    Flexography: This is a form of rotary web-relief printing using flexible rubber or resilient photopolymer relief plates and fast-drying, low-viscosity solvent, water-based or UV inks. Flexographic presses are web-fed in three types: stack, in-line and central impression cylinder. An advantage of flexography is that it can print virtually any substrate that can be put into roll form. It is adept at printing large areas of solid colour with high gloss and brilliance.

    Uses: This process covers a wide range from printed toilet tissue to bags, pressure sensitive labels, flexible packaging like potato chip bags, corrugated board and materials like cellophane, polyethylene and other plastic films.

     
  • Image source : Siemens ''Gravure Printing'', 1996-2014.  

    Gravure: This process involves engraving the image onto the cylinder of a rotary printing press, which serves as an image carrier. The recesses are filled with ink and the raised (non-printing) portions of the plate or cylinder are wiped or scraped free of ink leaving the ink only in the recesses. The paper or other material is pressed against the inked plate or cylinder and the image is transferred to the paper. It can produce fine, detailed images and can be used for short- or long-run printing. Because it can carry more ink to the substrate than other processes, it is known for its remarkable density range. Costs can be significantly higher than other printing processes.

    Uses: Newspapers, magazines, catalogues, fine art and photographic reproductions, postage stamps, corrugated packaging and printed electronics can all employ gravure printing.
  • Digital Printing: This category enables the creation of images directly on plateless presses. Among the most popular methods are inkjet and laser printers that deposit pigment or toner onto a wide variety of substrates ranging from paper to canvas, photo paper, glass, metal, marble and many other materials.
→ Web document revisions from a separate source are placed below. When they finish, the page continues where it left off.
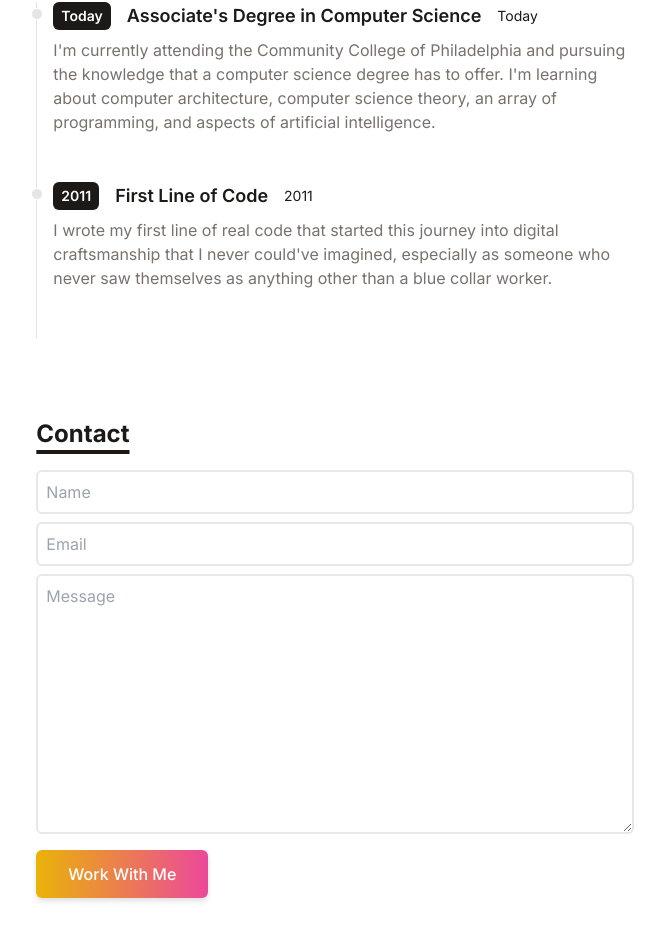
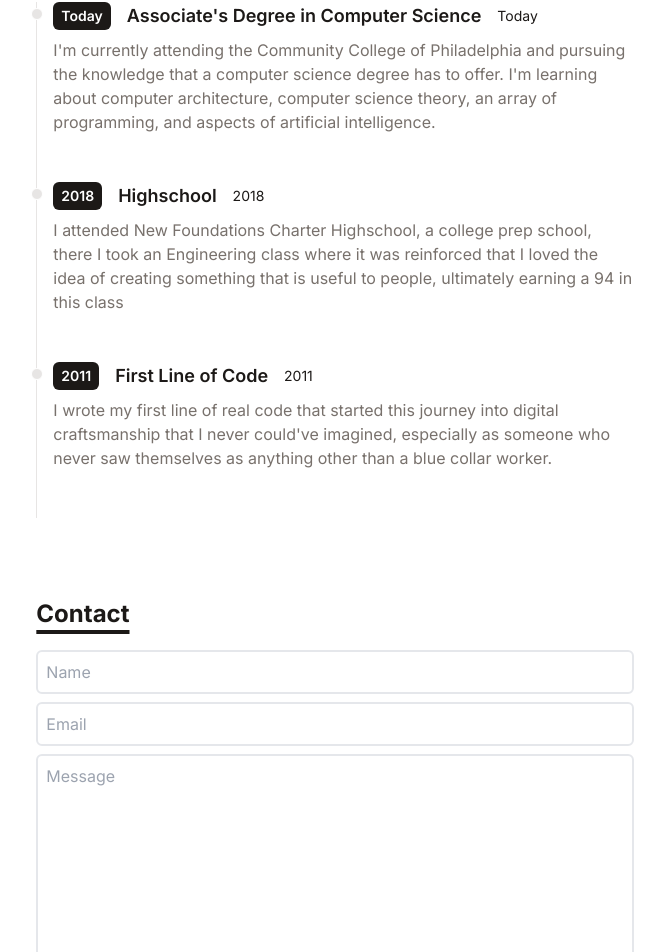
Before and after one commit to kenhendricks00/minimal-portfolio, a React (Vite) app: page / in a window 1280 px wide. Shown: the part 862-1814 px from the top of the page, without its empty margins (305-970 px from the left). Built offline with nearby package versions, Linux system fonts and the light colour scheme.

Commit message:
Update timeline.js

```diff
--- a/src/data/timeline.js
+++ b/src/data/timeline.js
@@ -7,6 +7,13 @@ export default [
             "I'm currently attending the Community College of Philadelphia and pursuing the knowledge that a computer science degree has to offer. I'm learning about computer architecture, computer science theory, an array of programming, and aspects of artificial intelligence.",
     },
     {
+        year: '2018',
+        title: 'Highschool',
+        duration: '4 years',
+        details:
+            "I attended New Foundations Charter Highschool, a college prep school, there I took an Engineering class where it was reinforced that I loved the idea of creating something that is useful to people, ultimately earning a 94 in this class",
+    },
+    {
         year: '2011',
         title: 'First Line of Code',
         duration: 'the beginning',
```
A great advantage of digital printing systems is that many enable 100% variable text and images on every piece, thus allowing one-to-one customization and greater response rates. Digital printing eliminates many steps in the premedia process and also requires very short makereadys, which make them suitable for on-demand scenarios. Nonetheless, they have dimensional volume limitations.

    Uses: Digital printing can be used for books, manuals, specialty publications, direct mail, labels, promotional billing statements, coupons, photos, photo books, yearbooks, fine art prints, menus, brochures, stationary, business cards, greeting cards and small signage.

4- Postpress. Perhaps the most important lesson about the postpress area is that decisions you make in the planning process can have a big impact on finishing. Lots of things come together here, including collating, binding, trimming, inserting, die-cutting, adding a flap on the cover, personalizing, applying involvement devices and packaging. Every design decision can definitely influence both the appearance of your piece and the cost.

To learn more about the graphic chain production, contact us.